AB - The availability of spatial data on an unprecedented scale as well as advancements in analytical and visualization techniques gives researchers the opportunity to study complex problems over large urban and regional areas. Nevertheless, few individual data sets exist that provide both the requisite spatial and/or temporal observational frequency to truly facilitate detailed investigations. Some data are collected frequently over time but only at a few geographic locations (e.g., weather stations). Similarly, other data are collected with a high level of spatial resolution but not at regular or frequent time intervals (e.g., satellite data). The purpose of this article is to present an interpolation approach that leverages the relative temporal richness of one data set with the relative spatial richness of another to fill in the gaps. Because different interpolation techniques are more appropriate than others for specific types of data, we propose a space-time interpolation approach whereby two interpolation methods - one for the temporal and one for the spatial dimension - are used in tandem to increase the accuracy results. We call our ensemble approach the space-time interpolation environment (STIE). The primary steps within this environment include a spatial interpolation processor, a temporal interpolation processor, and a calibration processor, which enforces phenomenonrelated behavioral constraints. The specific interpolation techniques used within the STIE can be chosen on the basis of suitability for the data and application at hand. In this article, we first describe STIE conceptually including the data input requirements, output structure, details of the primary steps, and the mechanism for coordinating the data within those steps. We then describe a case study focusing on urban land cover in Phoenix, Arizona, using our working implementation. Our empirical results show that our approach increased the accuracy for estimating urban land cover better than a single interpolation technique.

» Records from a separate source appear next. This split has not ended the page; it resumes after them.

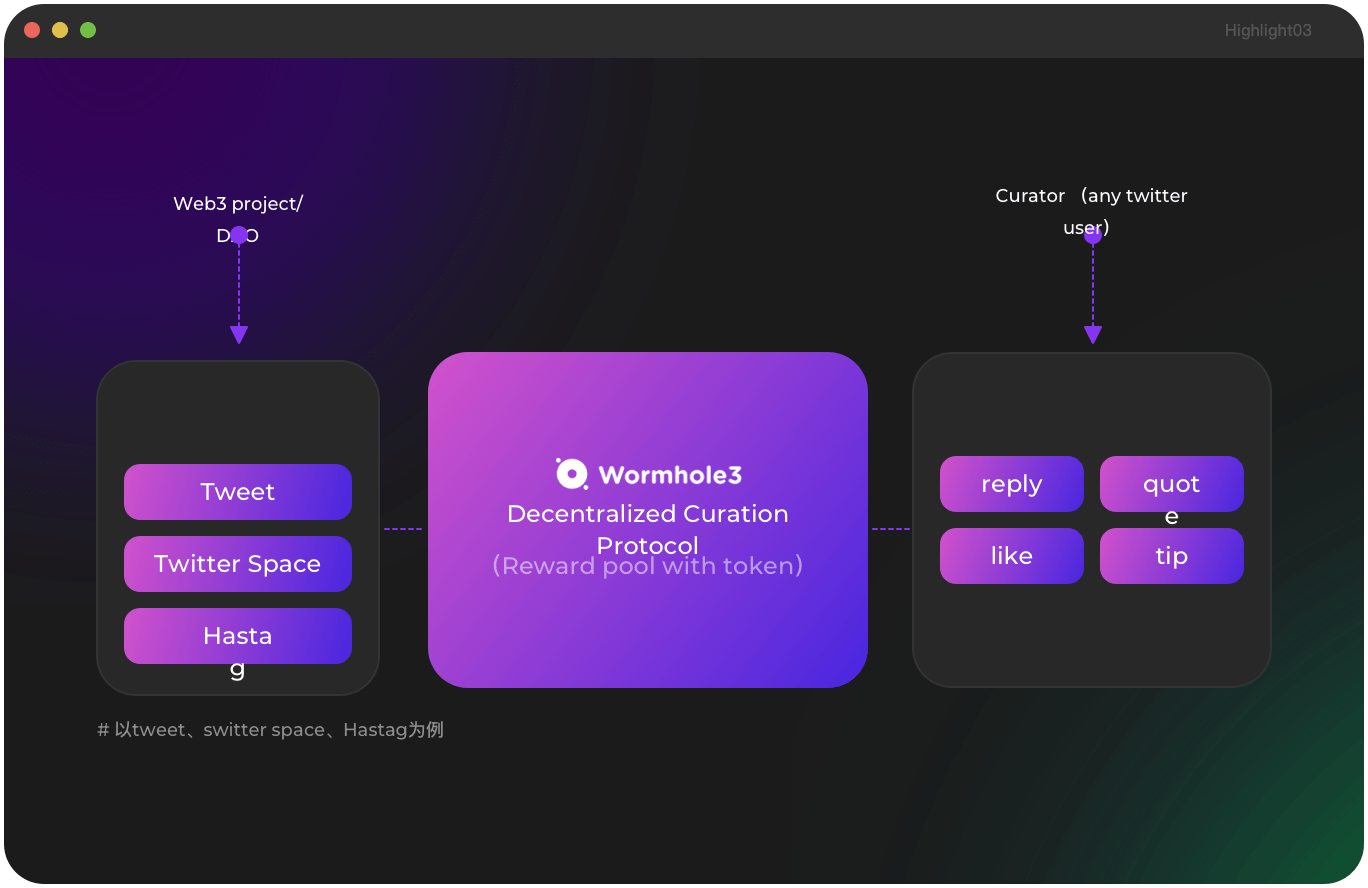
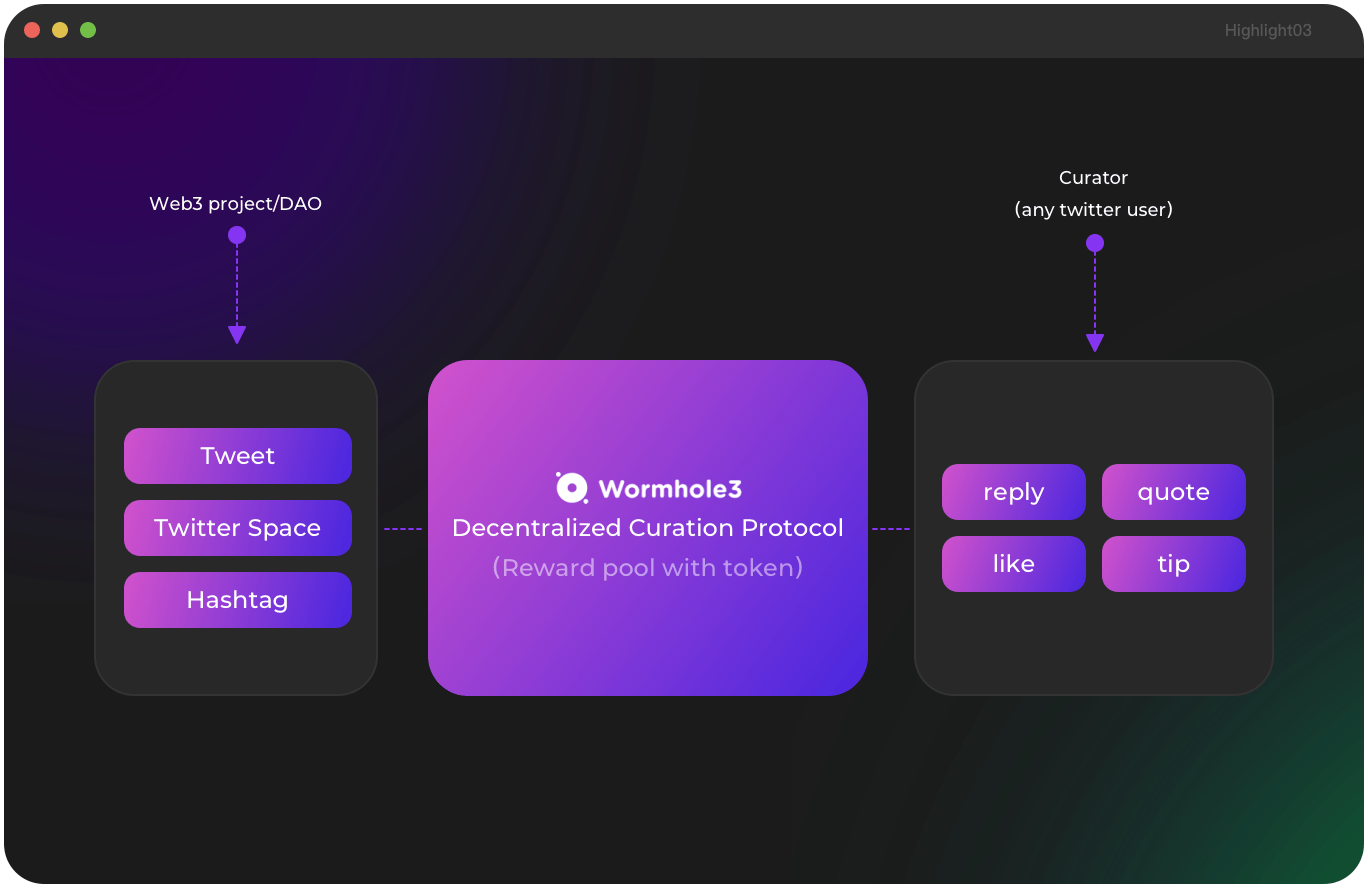
fix ui

diff --git a/src/views/Wormhole3.vue b/src/views/Wormhole3.vue
@@ -6,10 +6,10 @@
                   sm:h-130/100 xs:-top-10/100 object-contain xs:object-cover
                   -right-5/100 xl:right-0 z-0"
            src="~@/assets/wormhole-bg1.png" alt="">
-      <div class="max-w-1080px px-15px sm:px-2rem mx-auto z-1">
+      <div class="max-w-1080px w-full px-15px sm:px-2rem mx-auto z-1">
         <div class="whitespace-pre-line">
-          <div class="text-34px leading-44px xs:text-34px sm:text-48px sm:leading-48px
-                  md:text-60px md:leading-60px lg:text-78px lg:leading-78px
+          <div class="text-28px leading-34px sm:text-44px sm:leading-50px
+                  md:text-54px md:leading-60px lg:text-72px lg:leading-76px
                   font-MonsterratMedium">{{$t('wormhole.section1P1')}}</div>
           <div class="max-w-660px mt-32px font-MonsterratLight opacity-50">{{$t('wormhole.section1P2')}}</div>
         </div>
@@ -46,28 +46,25 @@
               {{$t('wormhole.highlight')}}
             </div>
             <div class="text-right">
-              <div class="flex flex-row-reverse">
-                <div class="border-t-1 border-primaryColor font-MonsterratBlack text-20px py-20px min-w-60px cursor-pointer"
-                     :class="carouselIndex===0?'text-primaryColor':'text-white'"
-                     @click="setCarouselIndex(0)">01</div>
+              <div class="flex flex-row-reverse cursor-pointer" @click="setCarouselIndex(0)">
+                <div class="border-t-1 border-primaryColor font-MonsterratBlack text-20px py-20px min-w-60px"
+                     :class="carouselIndex===0?'text-primaryColor':'text-white'">01</div>
                 <div class="border-t-1 border-white/50 mr-10px py-20px text-12px leading-18px xs:text-16px xs:leading-20px"
                      :class="carouselIndex===0?'text-primaryColor':'text-white'">
                   {{$t('wormhole.section2P1')}}
                 </div>
               </div>
-              <div class="flex flex-row-reverse">
-                <div class="border-t-1 border-primaryColor font-MonsterratBlack text-20px py-20px min-w-60px cursor-pointer"
-                     :class="carouselIndex===1?'text-primaryColor':'text-white'"
-                     @click="setCarouselIndex(1)">02</div>
+              <div class="flex flex-row-reverse cursor-pointer" @click="setCarouselIndex(1)">
+                <div class="border-t-1 border-primaryColor font-MonsterratBlack text-20px py-20px min-w-60px"
+                     :class="carouselIndex===1?'text-primaryColor':'text-white'">02</div>
                 <div class="border-t-1 border-white/50 mr-10px py-20px text-12px leading-18px xs:text-16px xs:leading-20px"
                      :class="carouselIndex===1?'text-primaryColor':'text-white'">
                   {{$t('wormhole.section2P2')}}
                 </div>
               </div>
-              <div class="flex flex-row-reverse">
-                <div class="border-t-1 border-primaryColor font-MonsterratBlack text-20px py-20px min-w-60px cursor-pointer"
-                     :class="carouselIndex===2?'text-primaryColor':'text-white'"
-                     @click="setCarouselIndex(2)">03</div>
+              <div class="flex flex-row-reverse cursor-pointer" @click="setCarouselIndex(2)">
+                <div class="border-t-1 border-primaryColor font-MonsterratBlack text-20px py-20px min-w-60px"
+                     :class="carouselIndex===2?'text-primaryColor':'text-white'">03</div>
                 <div class="border-t-1 border-white/50 mr-10px py-20px text-12px leading-18px xs:text-16px xs:leading-20px"
                      :class="carouselIndex===2?'text-primaryColor':'text-white'">
                   {{$t('wormhole.section2P3')}}
@@ -90,7 +87,7 @@
           {{$t('wormhole.scenario')}}
         </div>
         <div class="flex flex-col md:flex-row items-start md:items-center my-32px gap-36px">
-          <div class="flex-1 font-MonsterratLight text-12px leading-16px sm:min-h-120px flex items-center">
+          <div class="flex-1 font-MonsterratLight text-14px leading-20px sm:min-h-120px flex items-center">
             <div v-if="appCarouselIndex===0" class="max-w-400px whitespace-pre-line">
               {{$t('wormhole.section3P1')}}
             </div>

diff --git a/src/lang/en.js b/src/lang/en.js
@@ -49,7 +49,7 @@ export default {
     partner: 'Partners'
   },
   wormhole: {
-    section1P1: 'Build your influence with a decentralized curation protocol',
+    section1P1: 'Build your influence \n with a decentralized \n curation protocol',
     section1P2: 'Redefine content distribution network with No Chrome plug-in and No gas fee',
     highlight: 'Highlight',
     section2P1: 'Use the curation protocol to build a decentralized content distribution network',
@@ -58,31 +58,31 @@ export default {
     application: 'Application',
     scenario: 'Scenario',
     section3P1: 'Anyone can use Wormhole3 to configure the curation protocol for their tweets, create a curation market, and use cryptocurrencies to reward their community members for their social promotion contributions.',
-    section3P2: 'During Space,\n ① Twitter Space creators can reward their Space promoters with cryptocurrencies,\n ② Speakers can airdrop cryptocurrencies to Space participants by creating flash red envelopes,\n ③ Participants can also reward Speakers Cryptocurrency to show appreciation for its content.',
+    section3P2: 'During Twitter Space,\n ① Creators can reward promoters with cryptocurrencies\n ② Speakers can airdrop cryptocurrencies to participants \n ③ Participants can also reward speakers cryptocurrency to show their appreciation',
     section3P3: 'Anyone can issue tokens for their account, Use the Curation Protocol to distribute tokens to the curator who publishes each tweet/twitter space of the Account, and reward its behaviors such as quote, reply, like, follow and etc.',
     applicationScenario: 'Application Scenario'
   },
   about: {
     section1P1: 'Link Community\n to Web3',
     section1P2: 'Our Mission',
-    section1P3: 'Everyone can start a  DAO and bootstrap it! Any individual can join a free and multilateral global market through Web3.',
+    section1P3: 'Everyone can start a  DAO and bootstrap it! \nAny individual can join a free and multilateral global market through Web3.',
     our: 'Our',
     history: 'History',
-    t1: 'In Q4 of 2017',
+    t1: 'Q4 of 2017',
     p1: 'we launched a club DAO —— 3UDAO, 40 partners set off with the vision of DAO',
-    t2: 'In Q1 of 2019',
+    t2: 'Q1 of 2019',
     p2: 'we created WhereIN - a blockchain-based content community App, and formed a curator DAO',
-    t3: 'In Q4 of 2020',
+    t3: 'Q4 of 2020',
     p3: 'we launched Peanut — a staking DAO. The PoS-based Staking Economy raised funds (ISO) for the DAO and launched staking asset liquidity, liquidity mining, staking pool, proposal governance, etc',
-    t4: 'In Q4 of 2021',
+    t4: 'Q4 of 2021',
     p4: 'we launched Nutbox - a staking DAO creation platform, allowing everyone to create a DAO like Peanut in 3 minutes. Nutbox won third place in the Wanxiang Hackathon in 2021. The TVL reached $36Million 3 weeks after launching it',
-    t5: 'In 2022 Q3',
+    t5: '2022 Q3',
     p5: 'Wormhole3 testnet was launched. We help Web3 projects/DAOs quantify the social influence contributions of community members (such as Quote/Retweet) through curation protocols, and automatically distribute the Tokens of projects/DAOs to contributors.',
-    section3P1: 'Our history',
-    section3P2: 'Wormhole3 is an important part of Coincidence Labs. The vision of Labs is: to empower communities and super-individuals, and help them build agreements to motivate their members\' financial and social contributions.',
+    section3P1: 'Our vision',
+    section3P2: 'Wormhole3 is an important part of Coincidence Labs. \nThe vision of Labs is: to empower communities and super-individuals, \nand help them build agreements to motivate their members\' financial and social contributions.',
     dao: 'DAO',
     smartContract: 'Smart contract',
-    section3P3: 'A DAO Cretion Platform',
+    section3P3: 'A DAO Creation Platform',
     section3P4: 'Curation Protocol',
     section3P5: 'Web3 Protocol（lottery,proof of Brain protocol and etc.）',
     layer1Protocol: 'Layer1 protocol',

diff --git a/src/lang/zh.js b/src/lang/zh.js
@@ -49,7 +49,7 @@ export default {
     partner: '合作伙伴'
   },
   wormhole: {
-    section1P1: '通过去中心化的策展协议建立你的影响力',
+    section1P1: '通过去中心化的策展协议\n建立你的影响力',
     section1P2: '无 Chrome 插件，无 gas 费，重新定义内容分发网络',
     highlight: 'Highlight',
     section2P1: '使用策展协议构建去中心化内容分发网络',
@@ -58,14 +58,14 @@ export default {
     application: '应用',
     scenario: '场景',
     section3P1: '任何人都可以使用Wormhole3为其tweet配置curation protocol，创建策展市场，使用加密货币奖励其社区成员的社交传播贡献。',
-    section3P2: '在Space中，\n① Twitter Space创建者可以使用加密货币奖励其Space的传播者，\n② Speaker可以通过创建快闪红包将加密货币空投给Space互动者，\n③ 参与者亦可对Speaker打赏加密货币以表达对其内容的赞赏。',
+    section3P2: '在Space中，\n① 创作者可以用加密货币奖励其Space的传播者，\n② Speaker可以将加密货币空投给Space互动者，\n③ 参与者亦可对Speaker打赏加密货币以表达对其内容的赞赏。',
     section3P3: '任何人可以为其Account发行Token，使用Curation Protocol将Token分发给Account发布每一条tweet/twitter space的curator，奖励其quote, reply, like and follow等行为.',
     applicationScenario: '应用场景'
   },
   about: {
     section1P1: 'Link Community\n to Web3',
     section1P2: '我们的使命',
-    section1P3: '人人能发起DAO，并实现其冷启动！任何微小个体能够通过Web3加入到一个自由的、多边的全球市场。',
+    section1P3: '人人能发起DAO，并实现其冷启动！\n任何微小个体能够通过Web3加入到一个自由的、多边的全球市场。',
     our: '我们的',
     history: '历史',
     t1: '2017年Q4',
@@ -78,11 +78,11 @@ export default {
     p4: '我们上线了Nutbox —— 一个质押DAO创建平台，让人人都可以3分钟创建Peanut这样的DAO。获得了2021年万向黑客松季军，上线3周，TVL高达$36Million；',
     t5: '2022年Q3',
     p5: ' Wormhole3测试网上线。我们帮助Web3项目/DAO，通过策展协议量化社区成员社交影响力所做的贡献（比如Quote/Retweet），并自动将项目/DAO的Token分发给贡献者。',
-    section3P1: '我们的历史',
-    section3P2: 'Wormhole3 是 Coincidence Labs 的重要组成部分。 Labs 的愿景是：赋能社区和超级个体，帮助他们建立协议，以激励其成员的金融和社交贡献。',
+    section3P1: '我们的愿景',
+    section3P2: 'Wormhole3 是 Coincidence Labs 的重要组成部分。\n Labs 的愿景是：赋能社区和超级个体，帮助他们建立协议，以激励其成员的金融和社交贡献。',
     dao: 'DAO',
     smartContract: '智能合约',
-    section3P3: 'A DAO Cretion Platform',
+    section3P3: 'A DAO Creation Platform',
     section3P4: '策展协议',
     section3P5: 'Web3 Protocol（lottery,proof of Brain protocol and etc.）',
     layer1Protocol: 'Layer1 协议',

diff --git a/src/views/Home.vue b/src/views/Home.vue
@@ -56,6 +56,7 @@
             <el-carousel :height="carouselHeight" indicator-position="none"
                          :interval="3500" arrow="never" :autoplay="true"
                          :initial-index="carouselIndex"
+                         ref="featureCarouselRef"
                          @change="carouselChange">
               <el-carousel-item>
                 <img class="mx-auto w-full object-contain" src="~@/assets/feature-img1.png" alt="">
@@ -68,10 +69,14 @@
               </el-carousel-item>
             </el-carousel>
             <div class="flex items-center justify-center gap-x-20px py-20px">
-              <button class="disabled:opacity-50" :disabled="carouselIndex===0" @click="carouselIndex-=1">
+              <button class="disabled:opacity-50"
+                      :disabled="carouselIndex===0"
+                      @click="setCarouselIndex(carouselIndex-1)">
                 <img class="transform rotate-180 w-2.6rem h-2.6rem" src="~@/assets/icon-change-primary.svg" alt="">
               </button>
-              <button class="disabled:opacity-50" :disabled="carouselIndex===2" @click="carouselIndex+=1">
+              <button class="disabled:opacity-50"
+                      :disabled="carouselIndex===2"
+                      @click="setCarouselIndex(carouselIndex+1)">
                 <img class="w-2.6rem h-2.6rem" src="~@/assets/icon-change-primary.svg" alt="">
               </button>
             </div>
@@ -232,8 +237,13 @@
 import {onMounted, onUnmounted, ref} from "vue";
 
 const carouselIndex = ref(0)
+const featureCarouselRef = ref()
 const carouselChange = (index) => {
   carouselIndex.value = index
+}
+const setCarouselIndex = (index) => {
+  carouselIndex.value = index
+  featureCarouselRef.value.setActiveItem(index)
 }
 const carouselHeight = ref('500px')
 const gotoWormhole = () => {

diff --git a/src/views/AboutUs.vue b/src/views/AboutUs.vue
@@ -24,10 +24,10 @@
             {{$t('about.our')}}
             <span class="text-primaryColor">{{$t('about.history')}}</span>
           </div>
-          <div class="mb-36px">
-            <div class="text-20px leading-24px font-MonsterratBlack">{{$t('about.t1')}}</div>
-            <div class="text-12px leading-16px mt-12px opacity-50">{{$t('about.p1')}}</div>
-          </div>
+<!--          <div class="mb-36px">-->
+<!--            <div class="text-20px leading-24px font-MonsterratBlack">{{$t('about.t1')}}</div>-->
+<!--            <div class="text-12px leading-16px mt-12px opacity-50">{{$t('about.p1')}}</div>-->
+<!--          </div>-->
           <div class="mb-36px">
             <div class="text-20px leading-24px font-MonsterratBlack">{{$t('about.t2')}}</div>
             <div class="text-12px leading-16px mt-12px opacity-50">{{$t('about.p2')}}</div>
@@ -53,7 +53,7 @@
         {{$t('about.section3P1')}}
       </div>
       <div class="max-w-780px mx-auto mt-14px font-MonsterratLight opacity-50 text-12px leading-18px
-                  text-center md:text-16px md:leading-22px">
+                  text-center md:text-16px md:leading-22px sm:whitespace-pre-line">
         {{$t('about.section3P2')}}
       </div>
       <div class="py-2rem sm:py-5rem sm:pl-30px sm:pr-15px grid-box-bg mt-2rem sm:mt-4rem">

KW - Arizona

KW - Phoenix

KW - Space-time interpolation

KW - Urban growth

UR - http://www.scopus.com/inward/record.url?scp=77956408646&partnerID=8YFLogxK

UR - http://www.scopus.com/inward/citedby.url?scp=77956408646&partnerID=8YFLogxK

U2 - 10.1080/13658816.2010.488238

DO - 10.1080/13658816.2010.488238

M3 - Article

AN - SCOPUS:77956408646

VL - 24

SP - 1309

EP - 1325

JO - International Journal of Geographical Information Science

JF - International Journal of Geographical Information Science

SN - 1365-8816

IS - 9

ER -